I continue to support the efforts of Hamilton Roundtable for Poverty Reduction (HRPR) and fully endorse each of its action priorities. As Mayor, I am committed to the implementation of a universal nutrition program for all children in school.

No child should ever have to go to or leave school feeling hungry. I believe that a universal nutrition program can be made a top priority with an urgent deliverable in our community. A partnership with the HRPR, the Hamilton Community Foundation, Boards of Education, the City and the business community – including the Jobs and Prosperity Collaborative – will ensure that all of the key stakeholders are working together to deal with the root causes of improper nutrition and provide the necessary resources to implement a community nutrition program.

During this campaign I also committed to seeking official certification of Hamilton as a Fair Trade community because I believe that everyone in our community deserves a living wage. I want Hamilton to be a global leader in ensuring that people in other communities around the world also deserve a living wage.
Filice, Pasquale Yes Education is the key for prosperity.
Haines, Andrew No No, poverty is the second most critical issue facing Hamilton.

The MOST critical issue facing Hamilton is the deliberate avoidance of public involvement in the process of guiding the actions of City Councillors. Once elected, politicians typically ignore those who have just installed them in Office.

I am advocating a system by which, the average Hamiltonian has a REAL say in how Hamilton runs.

Based upon the model of "facebook", "hammerbook" could easily allow the average Hamiltonian to participate in the decision-making process at City Hall and, for example, would substantially reduce the amount of money that our City Council spends on "consultants".

I guarantee: Hamiltonians care more about each-other than we give ourselves credit for. Just look at the number of social outreach programs which are active in this community; if we didn't care, we wouldn't have these programs.

I'm certain that given the opportunity to help, the average Hamiltonian will not only do so, they will do so with gusto!
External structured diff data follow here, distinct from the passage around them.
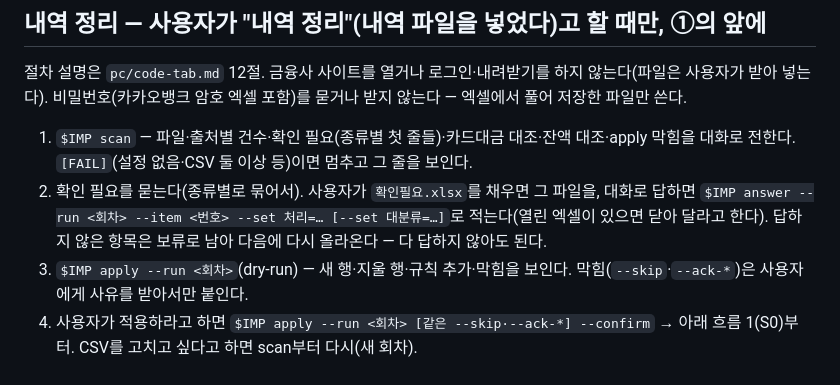
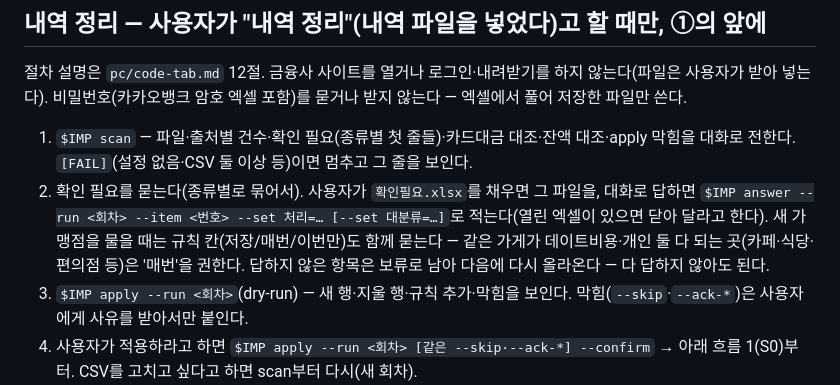
Before and after one commit to LeeKwanBeom/household-report, a Markdown page: pc/q-household-run/SKILL.md, the part around the change. GitHub-like rendering.

```diff
--- a/pc/q-household-run/SKILL.md
+++ b/pc/q-household-run/SKILL.md
@@ -45,6 +45,7 @@ status 줄이 하나도 없고 숫자가 `0 N`(N ≥ 1)이면 `git merge --ff-on
    `[FAIL]`(설정 없음·CSV 둘 이상 등)이면 멈추고 그 줄을 보인다.
 2. 확인 필요를 묻는다(종류별로 묶어서). 사용자가 `확인필요.xlsx`를 채우면 그 파일을, 대화로 답하면
    `$IMP answer --run <회차> --item <번호> --set 처리=… [--set 대분류=…]`로 적는다(열린 엑셀이 있으면 닫아 달라고 한다).
+   새 가맹점을 물을 때는 규칙 칸(저장/매번/이번만)도 함께 묻는다 — 같은 가게가 데이트비용·개인 둘 다 되는 곳(카페·식당·편의점 등)은 '매번'을 권한다.
    답하지 않은 항목은 보류로 남아 다음에 다시 올라온다 — 다 답하지 않아도 된다.
 3. `$IMP apply --run <회차>`(dry-run) — 새 행·지울 행·규칙 추가·막힘을 보인다. 막힘(`--skip`·`--ack-*`)은 사용자에게 사유를 받아서만 붙인다.
 4. 사용자가 적용하라고 하면 `$IMP apply --run <회차> [같은 --skip·--ack-*] --confirm` → 아래 흐름 1(S0)부터.
```
Also changed, not shown: pc/code-tab.md (+1 -1 lines).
How many people out there would be willing to take-in a homeless child and feed them, wash their clothing and let them have a shower and a warm bed or couch to sleep on and who'd also be happy to feed them breakfast in the morning before wishing them well, on their way out the door?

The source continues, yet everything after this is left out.